The centre of the region is the area known as par- liament hill, where neo-gothic stone buildings and the spire of the peace Tower rise from the cliffs overlooking the Ottawa river. The Centre block of parliament is the heart of Canadian political life, housing the senate, house of Commons and the impressive Library of parliament. The central tower, the peace Tower, houses a 53-bell carillon, a huge clock and the memorial chamber commem- orating Canada’s war dead.

Spring takes on special significance with the Canadian Tulip festival, the largest festival of its kind. As protectors of the Dutch royal family during World War II, Ottawa holds a special place in the hearts of the Dutch nation. Acknowledg- ing the warmth and welcome received in Canada during the war, the Dutch royal family has made an annual gift to Ottawa of thousands of tulips. In the spring, city streets are lined with beds of tulips which number in the millions.

As the nation’s capital, Ottawa is the seat of federal government which is one of the largest employers in the region accounting for approxi- mately 20 per cent of the total workforce.

In winter, Canada’s Capital region plays host to one of the nation’s largest and most famous fes- tivals, Winterlude. staged over three consecutive weekends in february, it consists of more than 120 fun-filled in-and-outdoor activities which attract over 1.5 million visitors. Events include musical shows, professional figure skating, snow sculpting and ice carving competitions, the world’s largest skate-a-thon, and a bed race that draws crowds from miles around. In Gatineau, Jacques Cartier park is transformed into a winter wonderland, the biggest playground on the continent.

The rideau Canal, a UNEsCO World heritage site, which bisects the downtown and stretches from downtown Ottawa to Dow’s Lake, celebrated it’s 40th skating season in 2010. In 2005, the rideau Canal skateway, which is maintained by the National Capital Commission (NCC), received the Guinness World record for the world’s largest naturally frozen skating rink (equal to 90 Olympic sized rinks or 165,621 square metres). The 7.8 km (4.8 miles) rideau Canal skateway usually opens at the end of December and closes in early march. Each year, there are over one million visits to the skateway. It also becomes one of the official sites for North America’s unique winter celebration, Winterlude, which takes place each february.
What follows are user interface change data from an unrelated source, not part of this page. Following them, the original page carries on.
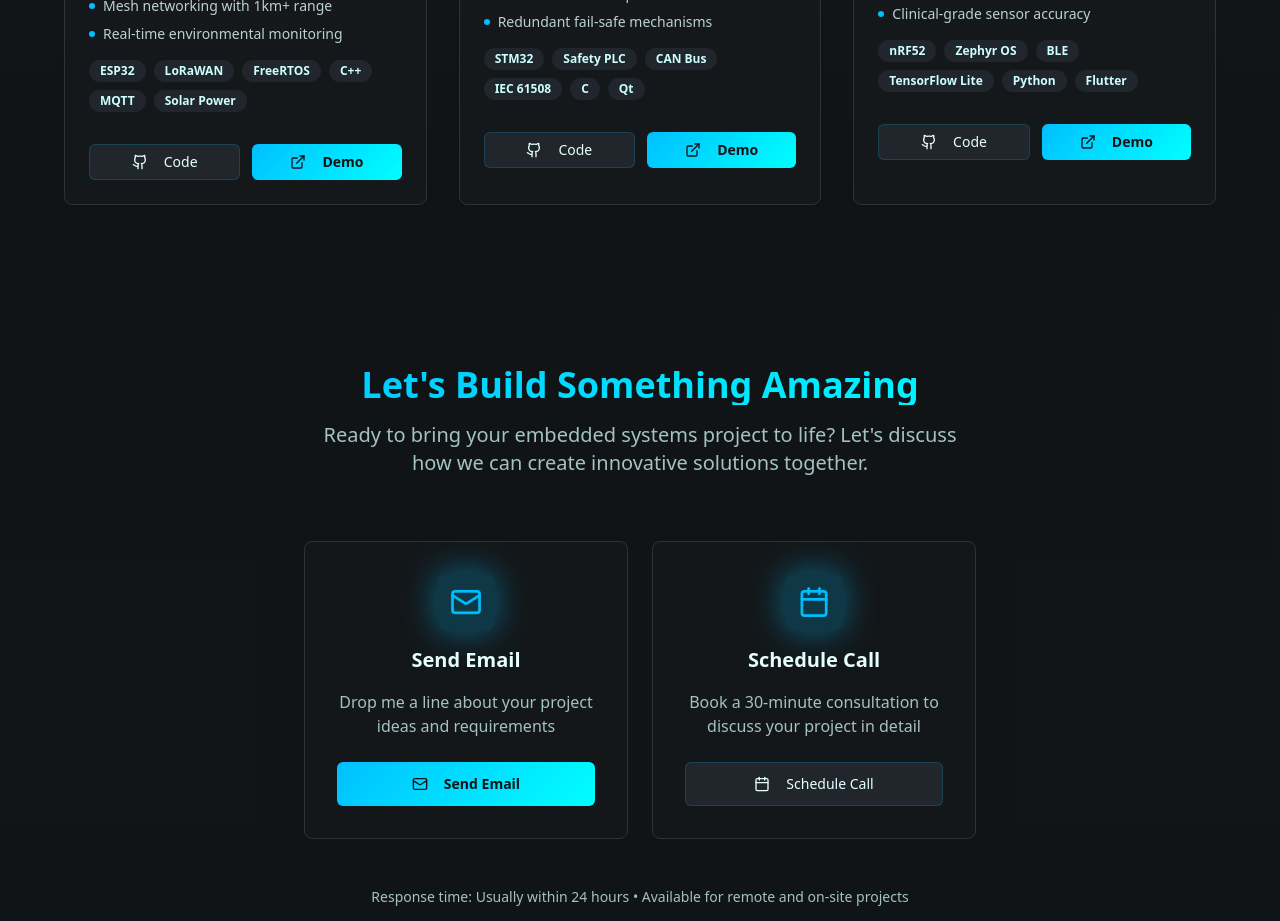
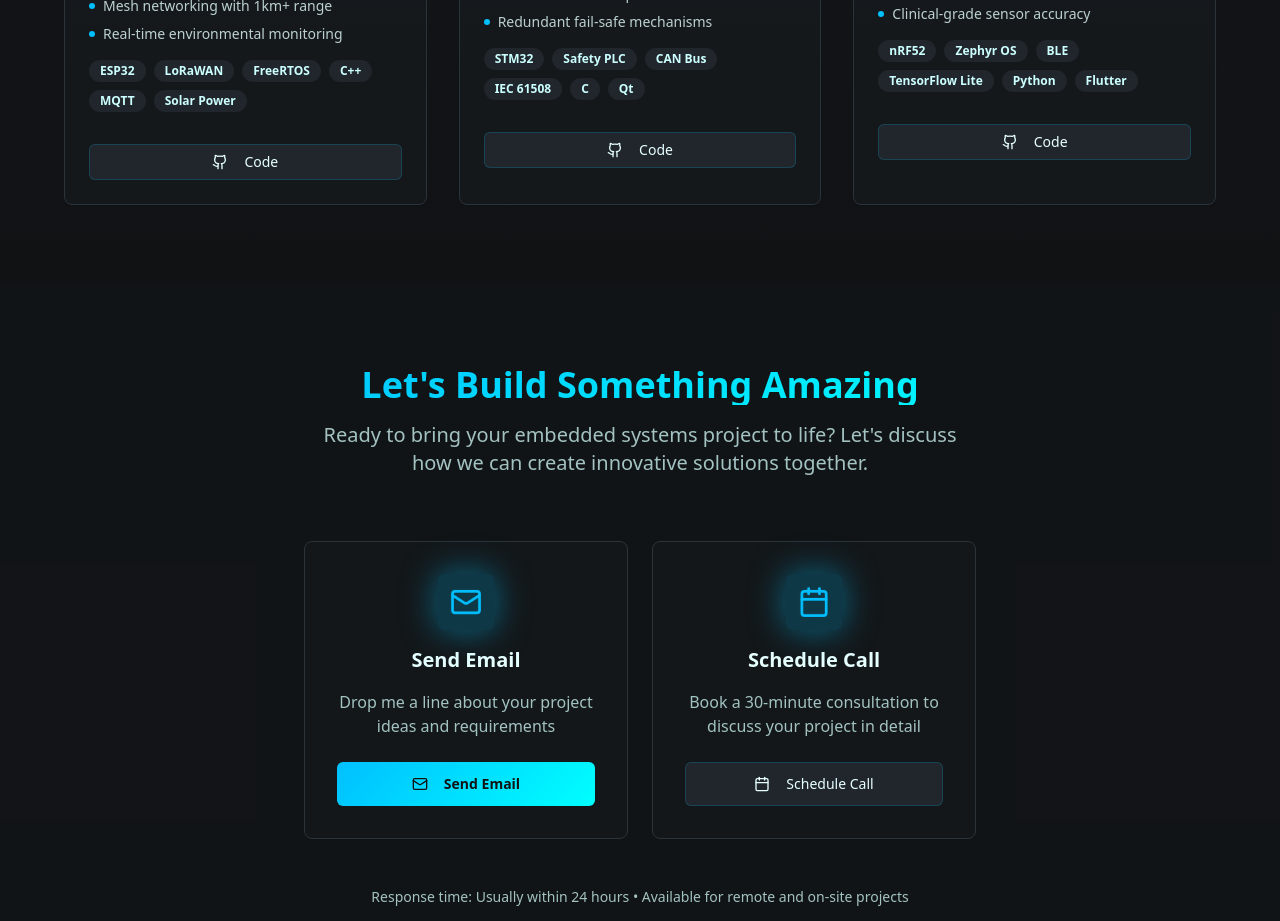
Before and after one commit to nikita-sinhaa/Portfolio1, a React (Vite) app: page / in a window 1280 px wide. Shown: the part 6040-6961 px from the top of the page. Built offline with nearby package versions, Linux system fonts and the light colour scheme.

Commit message:
Update Projects.tsx

```diff
--- a/src/components/Projects.tsx
+++ b/src/components/Projects.tsx
@@ -109,10 +109,7 @@ const Projects = () => {
                     <Github className="mr-2 h-4 w-4" />
                     Code
                   </Button>
-                  <Button variant="glow" size="sm" className="flex-1 hover-scale">
-                    <ExternalLink className="mr-2 h-4 w-4" />
-                    Demo
-                  </Button>
+
                 </div>
               </CardContent>
             </Card>
```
Downhill and cross-country skiers are well accom- modated, too. There are easily accessible hills and park plays host to Canada’s biggest cross-country ski event, Gatineau Loppet. for more cross-coun- trying activity, take part in the Canadian ski mara- thon, the world’s longest cross-country ski tour, covering 160km of ski trails from Lachute, Québec to Gatineau park.
for those who prefer indoor interests, the region offers more than fifty galleries. And while Doug- las Cardinal’s innovative design of the Canadian museum of Civilization is a definite must-see, so is the children’s museum housed within. This won- derland encourages a hands-on approach to culture and art.

The acclaimed Canadian museum of Civilization, Canadian War museum, National Gallery of Can- ada, Canadian museum of Nature, Canada Avia- tion museum and Canada science and Technology museum merit a spot on any “things to do” list. The museums share the billing with a host of other sources of entertainment and recreation, including the royal Canadian mounted police stables, home of Canada’s world-famous musical ride. free tours are available.